**Data excerpts**
☆ ☆ ☆ ☆ ☆

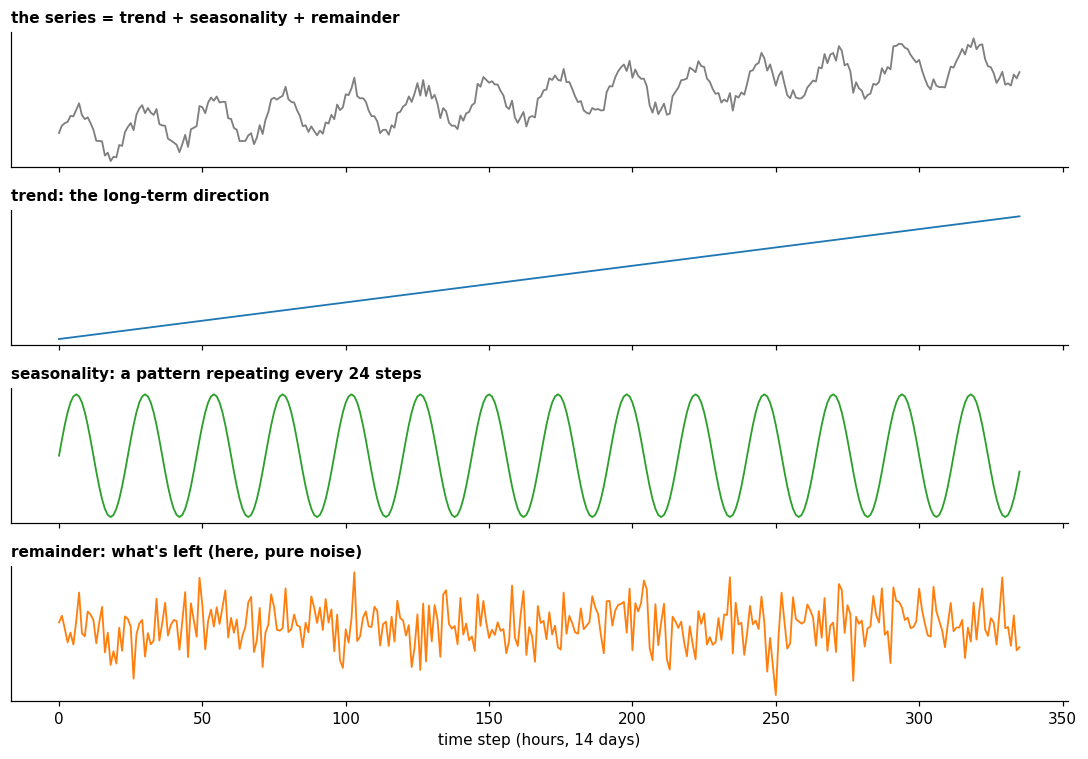
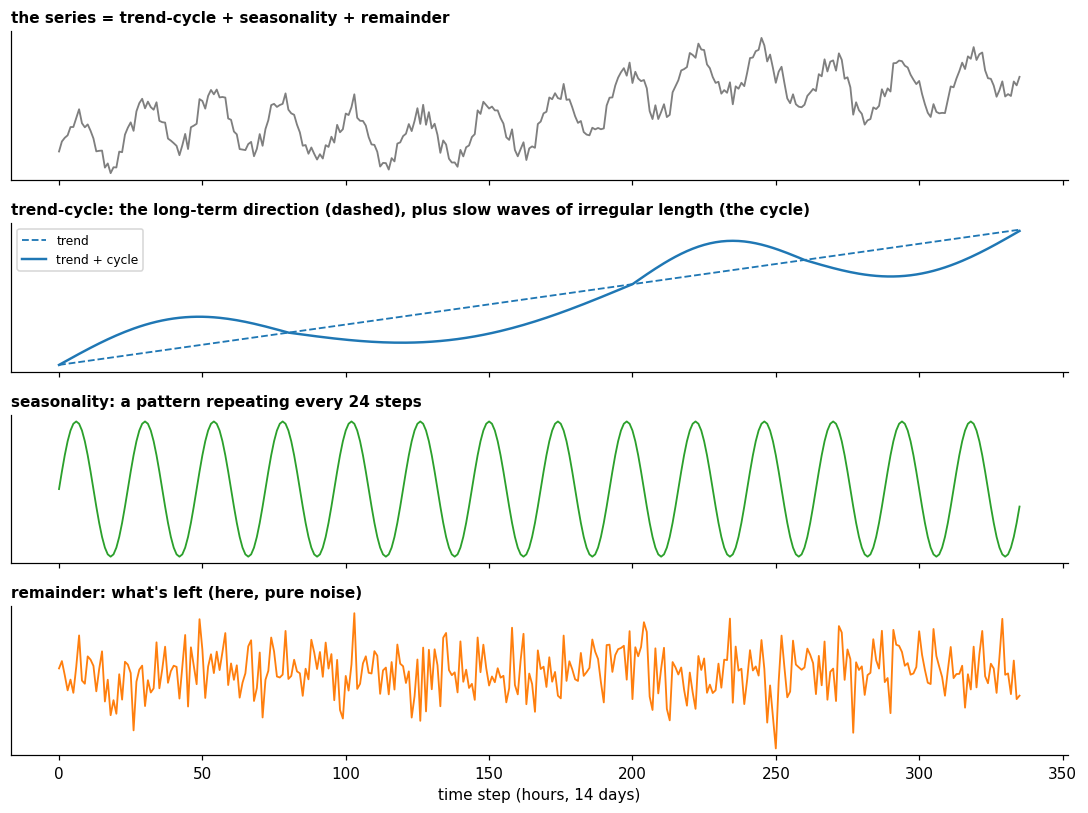
docs(knowledge): explain the trend-cycle; show the cycle in the figure

diff --git a/docs/research/knowledge/time-series/structure/assets/make_figures.py b/docs/research/knowledge/time-series/structure/assets/make_figures.py
@@ -41,25 +41,42 @@ def save(fig, name: str) -> None:
 
 
 def decomposition() -> None:
-    """A series built as trend + seasonality + noise, and its three parts."""
+    """A series built as trend-cycle + seasonality + remainder, and its parts. The
+    trend-cycle panel shows the smooth trend (dashed) and the cycle around it."""
     t = np.arange(24 * 14)
     trend = 0.02 * t
+    # The cycle: rises and falls of irregular length (80, 120, 60, 76 steps).
+    cycle = np.concatenate(
+        [
+            sign * 1.5 * np.sin(np.pi * np.arange(n) / n)
+            for sign, n in zip((1, -1, 1, -1), (80, 120, 60, 76), strict=True)
+        ]
+    )
     seasonal = 2 * np.sin(2 * np.pi * t / 24)
     noise = 0.5 * RNG.standard_normal(t.size)
-    parts = [
-        (
-            trend + seasonal + noise,
-            "the series = trend + seasonality + remainder",
-            GRAY,
-        ),
-        (trend, "trend: the long-term direction", BLUE),
-        (seasonal, "seasonality: a pattern repeating every 24 steps", GREEN),
-        (noise, "remainder: what's left (here, pure noise)", ORANGE),
-    ]
-    fig, axes = plt.subplots(4, 1, figsize=(10, 7), sharex=True)
-    for ax, (y, label, color) in zip(axes, parts, strict=True):
-        ax.plot(t, y, color=color, lw=1.2)
-        ax.set_title(label, loc="left", fontsize=10)
+    fig, axes = plt.subplots(4, 1, figsize=(10, 7.5), sharex=True)
+    axes[0].plot(t, trend + cycle + seasonal + noise, color=GRAY, lw=1.2)
+    axes[0].set_title(
+        "the series = trend-cycle + seasonality + remainder", loc="left", fontsize=10
+    )
+    axes[1].plot(t, trend, color=BLUE, lw=1.2, ls="--", label="trend")
+    axes[1].plot(t, trend + cycle, color=BLUE, lw=1.6, label="trend + cycle")
+    axes[1].set_title(
+        "trend-cycle: the long-term direction (dashed), plus slow waves of irregular "
+        "length (the cycle)",
+        loc="left",
+        fontsize=10,
+    )
+    axes[1].legend(loc="upper left", fontsize=8)
+    axes[2].plot(t, seasonal, color=GREEN, lw=1.2)
+    axes[2].set_title(
+        "seasonality: a pattern repeating every 24 steps", loc="left", fontsize=10
+    )
+    axes[3].plot(t, noise, color=ORANGE, lw=1.2)
+    axes[3].set_title(
+        "remainder: what's left (here, pure noise)", loc="left", fontsize=10
+    )
+    for ax in axes:
         ax.set_yticks([])
     axes[-1].set_xlabel("time step (hours, 14 days)")
     save(fig, "decomposition")

diff --git a/docs/research/knowledge/time-series/structure/patterns.md b/docs/research/knowledge/time-series/structure/patterns.md
@@ -2,7 +2,7 @@
 
 **In one sentence:** most time series are a mix of a few simple patterns (a long-term direction, regular repetitions, slower irregular waves, and a remainder with everything else), and recognizing them is the first step to understanding, predicting or checking a series.
 
-- **Builds on:** [Fourier transform](../../signals/fourier-transform.md), [Time series in time series](../time-series.md).
+- **Builds on:** [Fourier transform](../../signals/fourier-transform.md), [Time series](../time-series.md).
 - **Used by:**
   - [Decomposition](decomposition.md)
   - [Stationarity](stationarity.md)
@@ -20,14 +20,22 @@ Look at almost any real series (electricity use, temperature, sales) and you'll 
 | **Trend** | "a long-term increase or decrease in the data" | a city's electricity use growing year after year |
 | **Seasonality** | a pattern caused by "seasonal factors", "always of a fixed and known period" | higher electricity use every evening; lower every weekend |
 | **Cycle** | "rises and falls that are not of a fixed frequency" | economic booms and recessions |
+| **Remainder** (also called residual) | "anything else in the time series" ([FPP3, chapter 3][fpp-decomposition]): noise, and anything unusual | a one-off outage, measurement noise |
 
-What's left after these is the **remainder** (also called residual): everything else, including noise and anything unusual.
-In the textbook's words, the remainder contains "anything else in the time series" ([FPP3, chapter 3][fpp-decomposition]).
+## How they fit together
 
-![A series built by adding a rising trend, a 24-step seasonal pattern and a random remainder, shown together and separately](assets/decomposition.png)
+In the simplest case the ingredients add up: the series is trend + cycle + seasonality + remainder.
+
+- **Trend and cycle are usually merged.** A slow cycle is hard to tell apart from a trend, so "we usually combine the trend and cycle into a single trend-cycle component (often just called the trend for simplicity)" ([FPP3, chapter 3][fpp-decomposition]).
+- **So there are three parts:** trend-cycle, seasonality and remainder.
+- **The remainder is defined by subtraction:** it is what's left once the trend-cycle and the seasonality are taken out. That's why anything unusual ends up there.
+
+Putting the parts back together by adding them, or by multiplying them, is explained in [decomposition](decomposition.md).
+
+![A series built by adding a trend-cycle (a rising trend with slow irregular waves around it), a 24-step seasonal pattern and a random remainder, shown together and separately](assets/decomposition.png)
 
 The figure shows a series built by adding its parts: the top panel is the sum, the kind of series you'd actually record.
-The three panels below are the parts it was built from.
+The three panels below are the parts it was built from: in the trend-cycle panel, the dashed line is the trend alone, and the solid line adds the cycle's slow waves of irregular length.
 Going the other way, from a recorded series to its parts, is called [decomposition](decomposition.md).
 
 ## Seasonality
@@ -71,6 +79,7 @@ When a series is taken apart, "we usually combine the trend and cycle into a sin
 
 - Most series combine a **trend**, one or more **seasonalities**, **cycles** and a **remainder** (everything else, including noise and anything unusual).
 - **Seasonality** repeats at a fixed, known period; **cycles** rise and fall irregularly and are usually slower.
+- Trend and cycle are usually merged into one **trend-cycle**, so a series has three parts: trend-cycle, seasonality and remainder.
 - As a rule of thumb, a window should cover at least one full period of the slowest seasonality the model must learn from the window alone.
 
 ## Sources

diff --git a/docs/research/knowledge/glossary.md b/docs/research/knowledge/glossary.md
@@ -37,6 +37,7 @@ One line per term, grouped by the area it belongs to, with a link to the doc tha
 - **Stationary series:** a series whose statistical properties don't depend on when it is observed ([stationarity](time-series/structure/stationarity.md)).
 - **Time series:** a list of values in time order, usually equally spaced: a sampled, time-based signal ([time series](time-series/time-series.md)).
 - **Trend:** "a long-term increase or decrease in the data" ([patterns](time-series/structure/patterns.md)).
+- **Trend-cycle:** the trend and the cycle merged into one component, as decompositions usually do ([patterns](time-series/structure/patterns.md#how-they-fit-together)).
 - **Univariate series:** a series with one value per step ([time series](time-series/time-series.md#univariate-and-multivariate)).
 - **White noise:** a series with no autocorrelation: every autocorrelation close to zero ([autocorrelation](time-series/structure/autocorrelation.md)).
 

diff --git a/docs/research/knowledge/time-series/structure/assets/README.md b/docs/research/knowledge/time-series/structure/assets/README.md
@@ -4,7 +4,7 @@ The figures shown in the structure docs of this folder, all drawn by [make_figur
 
 | Figure | What it shows | Shown in |
 |---|---|---|
-| decomposition.png | A series built by adding trend + seasonality + remainder | [patterns.md](../patterns.md) |
+| decomposition.png | A series built by adding trend-cycle + seasonality + remainder; the trend-cycle panel shows the trend alone (dashed) and with the cycle | [patterns.md](../patterns.md) |
 | multiple-seasonality.png | Daily seasonality and lower weekends in one series | [patterns.md](../patterns.md) |
 | seasonal-cyclic.png | Fixed-period seasonality vs irregular cycles | [patterns.md](../patterns.md) |
 | additive-multiplicative.png | Seasonal swings of constant size vs swings growing with the level | [decomposition.md](../decomposition.md) |

diff --git a/docs/research/knowledge/time-series/data-preparation/normalization.md b/docs/research/knowledge/time-series/data-preparation/normalization.md
@@ -4,7 +4,7 @@
 
 **Will cover:** rescaling a series before modeling: statistics learned on the training part only, global vs per-window normalization (stationarization), and undoing it on the output.
 
-- **Builds on:** [Time series in time series](../time-series.md), [Stationarity](../structure/stationarity.md), [Splitting](splitting.md).
+- **Builds on:** [Time series](../time-series.md), [Stationarity](../structure/stationarity.md), [Splitting](splitting.md).
 - **Used by:** [Forecast evaluation](../evaluation/forecast-evaluation.md), [Forecasting models](../models/forecasting-models.md).
 
 ## Sources to use

diff --git a/docs/research/knowledge/time-series/tasks/tasks.md b/docs/research/knowledge/time-series/tasks/tasks.md
@@ -2,7 +2,7 @@
 
 **In one sentence:** the same time series can be asked four different questions (what comes next, what's missing, what's abnormal, what kind is it), and each question is a different task with its own purpose, inputs, outputs and way of being judged.
 
-- **Builds on:** [Time series in time series](../time-series.md), [Patterns](../structure/patterns.md).
+- **Builds on:** [Time series](../time-series.md), [Patterns](../structure/patterns.md).
 - **Used by:**
   - [Forecasting](forecasting.md)
   - [Imputation](imputation.md)

diff --git a/docs/research/knowledge/signals/sampling.md b/docs/research/knowledge/signals/sampling.md
@@ -3,7 +3,7 @@
 **In one sentence:** a computer can only store a signal as numbers taken at separate moments and rounded to a set of levels, and how fast those numbers are taken decides what the signal can still show.
 
 - **Builds on:** [Signals](signals.md).
-- **Used by:** [Fourier transform](fourier-transform.md), [Time series in time series](../time-series/time-series.md).
+- **Used by:** [Fourier transform](fourier-transform.md), [Time series](../time-series/time-series.md).
 
 ## Continuous vs discrete
 

diff --git a/docs/research/knowledge/signals/signals.md b/docs/research/knowledge/signals/signals.md
@@ -3,7 +3,7 @@
 **In one sentence:** a signal is something that changes, recorded as a function, so it can carry information about the thing that produced it.
 
 - **Builds on:** nothing: a starting point.
-- **Used by:** [Sampling](sampling.md), [Fourier transform](fourier-transform.md), [Time series in time series](../time-series/time-series.md).
+- **Used by:** [Sampling](sampling.md), [Fourier transform](fourier-transform.md), [Time series](../time-series/time-series.md).
 
 ## What a signal is
 

diff --git a/docs/research/knowledge/time-series/datasets/README.md b/docs/research/knowledge/time-series/datasets/README.md
@@ -4,7 +4,7 @@
 
 **Will cover:** one file per dataset: what it measures, its size, channels and sampling, its labels and its known issues. How this work uses a dataset belongs in the [method](../../../method/README.md) docs, not here.
 
-- **Builds on:** [Time series in time series](../time-series.md), [Tasks](../tasks/tasks.md).
+- **Builds on:** [Time series](../time-series.md), [Tasks](../tasks/tasks.md).
 - **Used by:** the [method](../../../method/README.md).
 
 ## Sources to use

diff --git a/docs/research/knowledge/time-series/data-preparation/splitting.md b/docs/research/knowledge/time-series/data-preparation/splitting.md
@@ -3,7 +3,7 @@
 **In one sentence:** a series is split by time into a training part and later evaluation parts, and nothing from the later parts may reach training: not a window, not a statistic.
 
 - **Builds on:**
-  - [Time series in time series](../time-series.md)
+  - [Time series](../time-series.md)
   - [Forecasting](../tasks/forecasting.md)
   - [Anomaly detection in time series](../tasks/anomaly-detection.md)
   - [Windows](windows.md)

diff --git a/docs/research/knowledge/time-series/models/tokens-and-patching.md b/docs/research/knowledge/time-series/models/tokens-and-patching.md
@@ -4,7 +4,7 @@
 
 **Will cover:** what a model reads as one token of a series: a single step, a patch of steps, or a whole channel.
 
-- **Builds on:** [Transformers](../../models/transformers.md), [Time series in time series](../time-series.md).
+- **Builds on:** [Transformers](../../models/transformers.md), [Time series](../time-series.md).
 - **Used by:** [Forecasting models](forecasting-models.md).
 
 ## Sources to use

diff --git a/docs/research/knowledge/time-series/data-preparation/windows.md b/docs/research/knowledge/time-series/data-preparation/windows.md
@@ -3,7 +3,7 @@
 **In one sentence:** models don't read a whole time series at once; they read short, fixed-length pieces of it, called windows, cut by sliding along the series.
 
 - **Builds on:**
-  - [Time series in time series](../time-series.md)
+  - [Time series](../time-series.md)
   - [Patterns](../structure/patterns.md)
   - [Autocorrelation](../structure/autocorrelation.md)
   - [Tasks](../tasks/tasks.md)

☆ ☆ ☆ ☆ ☆

**What you are asked to do**
Your answer should be the lines of the records that include the word "increase".

**Problem solution**
 | **Trend** | "a long-term increase or decrease in the data" | a city's electricity use growing year after year |
 - **Trend:** "a long-term increase or decrease in the data" ([patterns](time-series/structure/patterns.md)).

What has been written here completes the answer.